armenian genocide recognition

On April 24, 1915, exactly 100 years ago today, the Armenian Genocide began.

The mass liquidation of an estimated 1.5 million Armenians in the Ottoman Empire was brought to fruition by the Young Turk government. At least 80% of the Armenian Ottoman population was marched to the Syrian desert and perished.

Turkey has denied the genocide’s existence ever since. Today, it is still an unrecognized event. Obama has officially stated he will not recognize it as a genocide to secure ties with Turkey, and many other countries follow suit. 

On the eve of World War II, Hitler justified his own similar actions by stating, “Who, after all, speaks today of the annihilation of the Armenians?” The denial of the Armenians inspired Hitler’s own genocidal Holocaust, and every genocide after.

For the sake of all genocide prevention, it is vitally important these injustices are recognized. The Armenians are not invisible.
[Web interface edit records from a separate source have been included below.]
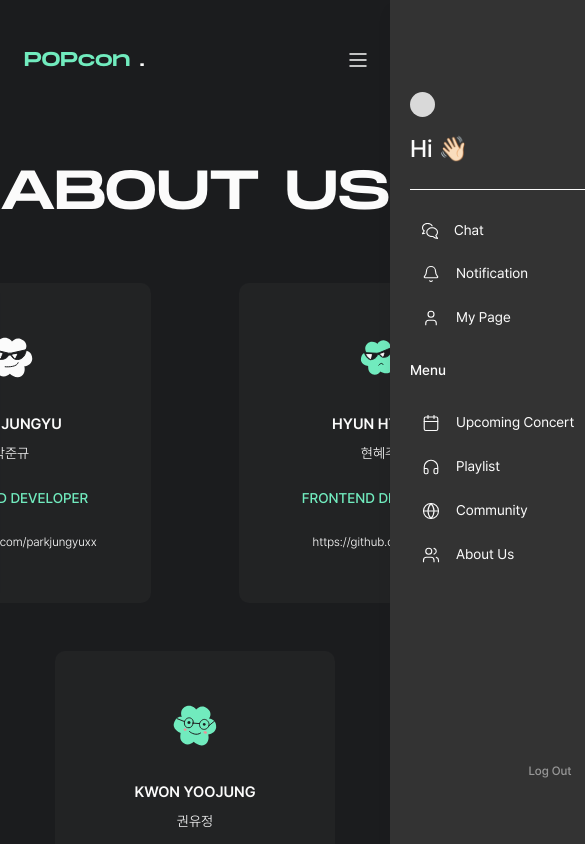
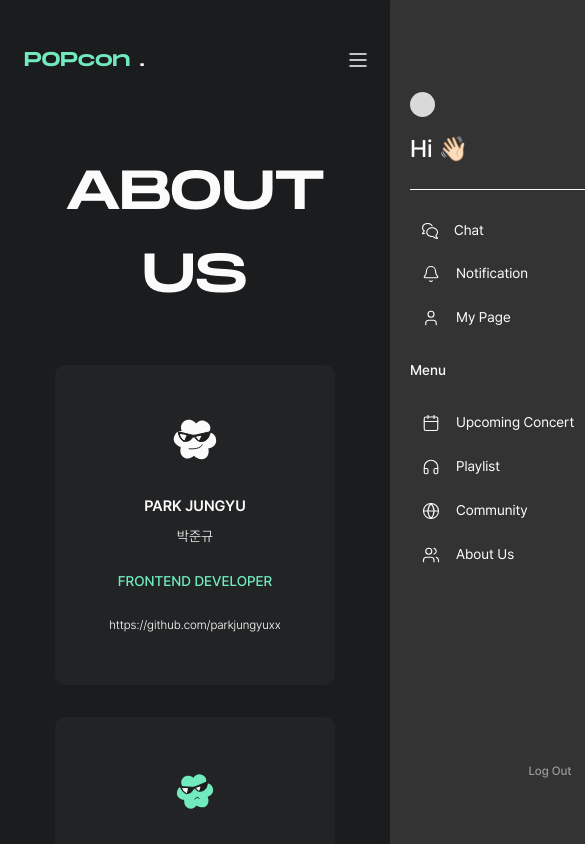
Before and after one commit to devcourse-team3-popcon/popcon, a React (Vite) app: page /aboutus in a window 390 px wide. Shown: the top 844 px of the page, 585 px wide, since content can reach past the window. Built offline with nearby package versions, Linux system fonts and the light colour scheme; no server answers.

Commit message:
🎨 About Us 반응형 적용

```diff
--- a/src/components/aboutus/AboutUsBanner.tsx
+++ b/src/components/aboutus/AboutUsBanner.tsx
@@ -1,9 +1,19 @@
 export default function AboutUsBanner() {
   return (
-    <div className="flex justify-center items-center w-full px-16  py-12">
-      <p className="font-[MonumentExtended] text-start text-[55px] text-[color:var(--white)]">
-        ABOUT US
-      </p>
-    </div>
+    <>
+      <div className="hidden md:flex justify-center items-center w-full px-16  py-12">
+        <p className="font-[MonumentExtended] text-start text-[55px] text-[color:var(--white)]">
+          ABOUT US
+        </p>
+      </div>
+      <div className="flex-col justify-center items-center w-full px-16  py-12 md:hidden">
+        <p className="font-[MonumentExtended] text-start text-[55px] text-[color:var(--white)]">
+          ABOUT
+        </p>
+        <p className="font-[MonumentExtended] text-center text-[55px] text-[color:var(--white)]">
+          US
+        </p>
+      </div>
+    </>
   );
 }
--- a/src/components/aboutus/AboutUsContent.tsx
+++ b/src/components/aboutus/AboutUsContent.tsx
@@ -1,41 +1,62 @@
 import AboutUsMemberCard from "./AboutUsMemberCard";
 
 export default function AboutUsContent() {
+  const members = [
+    {
+      index: 0,
+      engname: "PARK JUNGYU",
+      korname: "박준규",
+      contact: "https://github.com/parkjungyuxx"
+    },
+    {
+      index: 1,
+      engname: "HYUN HYEJU",
+      korname: "현혜주",
+      contact: "https://github.com/hxezu"
+    },
+    {
+      index: 2,
+      engname: "LEE MINJI",
+      korname: "이민지",
+      contact: "https://github.com/mjlee38"
+    },
+    {
+      index: 3,
+      engname: "KWON YOOJUNG",
+      korname: "권유정",
+      contact: "https://github.com/best106yj"
+    },
+    {
+      index: 4,
+      engname: "CHO JEONG WOO",
+      korname: "조정우",
+      contact: "https://github.com/mafornp"
+    }
+  ];
+
   return (
     <div className="flex flex-col gap-12">
-      <div className="flex justify-center items-center gap-22">
-        <AboutUsMemberCard
-          index={0}
-          engname="PARK JUNGYU"
-          korname="박준규"
-          contact="https://github.com/parkjungyuxx"
-        />
-        <AboutUsMemberCard
-          index={1}
-          engname={"HYUN HYEJU"}
-          korname={"현혜주"}
-          contact={"https://github.com/hxezu"}
-        />
+      <div className="grid grid-cols-1 md:grid-cols-2 lg:hidden gap-8">
+        {members.map(member => (
+          <AboutUsMemberCard
+            key={member.index}
+            index={member.index}
+            engname={member.engname}
+            korname={member.korname}
+            contact={member.contact}
+          />
+        ))}
       </div>
-      <div className="flex justify-center items-center gap-22">
-        <AboutUsMemberCard
-          index={2}
-          engname={"LEE MINJI"}
-          korname={"이민지"}
-          contact={"https://github.com/mjlee38"}
-        />
-        <AboutUsMemberCard
-          index={3}
-          engname={"KWON YOOJUNG "}
-          korname={"권유정"}
-          contact={"https://github.com/best106yj "}
-        />
-        <AboutUsMemberCard
-          index={4}
-          engname={"CHO JEONG WOO "}
-          korname={"조정우"}
-          contact={"https://github.com/mafornp"}
-        />
+      <div className="hidden lg:block">
+        <div className="flex justify-center items-center gap-22 mb-12">
+          <AboutUsMemberCard {...members[0]} />
+          <AboutUsMemberCard {...members[1]} />
+        </div>
+        <div className="flex justify-center items-center gap-22">
+          <AboutUsMemberCard {...members[2]} />
+          <AboutUsMemberCard {...members[3]} />
+          <AboutUsMemberCard {...members[4]} />
+        </div>
       </div>
     </div>
   );
```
Today is Armenian Genocide Remembrance day, so today should be focused on Armenian Genocide. 

But of course, the simultaneous and equally horrible genocides of the Anatolian Greek and Assyrian populations by the Ottoman Empire should not be forgotten today, nor any day, nor should they be completely removed from the context of Armenian Genocide. These genocides happened simultaneously to the Armenian Genocide, and were instituted under the same Young Turk agenda of ethnic cleansing of minorities to achieve a Pan Turanist racially pure nation. 

Greeks both in Anatolia and in independent Greece were friends and champions of their Armenian neighbors, far and distant, both during the war and after

Do not forget that it was the Greeks who fought for an Armenian Mandate to be kept in the Treaty of Sevres when the US government became cold from the idea of “interference in the Middle East” following the war. 

Do not forget that both Greece and Cyprus are two of the very few countries today that officially recognize the Armenian Genocide. 

Pontic Greek Genocide Remembrance day is May 19, and on that day I know Armenians will commemorate the loss of 1 million Greeks to genocide just as today Greeks around the world commemorate the loss of >1.5 million Armenians. 

UPDATE: Awesome news for Armenian Genocide Centennial!

Hello all, while there has been some frustrating news these past couple of days (President Obama refusing to use the “G” word), there have also been some great improvements!

  • Google will change its logo tomorrow (April 24th, 2015) to have a black ribbon in honor of the Armenian Genocide. This will bring a huge influx of people to learn about the Armenian Genocide who would have never had heard of it before.
  • The 1.5 million murdered Armenians were canonized today in Armenia at the church Etchmiadzin, making all of those martyrs saints.
  • Representative of USA from Southern California Adam Schiff (D), read the names of 1,000 Armenian victims during his one hour on the House Floor. This is monumental! It’s really a slap on Obama’s face.
  • Turkey stopped Serbian leader Milorad Dodik from flying through Turkey to Armenia. This news is awesome, because it brings awareness to Turkey’s childishness!
  • Austria recognized the Armenian Genocide! Following its recognition, Turkey pulled its ambassador from Austria (losers).
  • On Wednesday, California State Aseembly PERSS committee voted to divest the State of California’s investments in the Turkish government! This is following the footsteps of multiple universities in California such as UCLA and UCB, who have done so already.

If you know of any more exciting updates over the past week, please let me know and I will edit this post!

the armenian genocide was NOT the first genocide of the twentieth century. overlooking for one moment the erasure of the essentially simultaneous assyrian and greek genocides, the genocide of the herero and nama peoples in what was then german south-west africa was the first genocide of the twentieth century. armenian genocide recognition should NOT be at the expense of other persecuted peoples.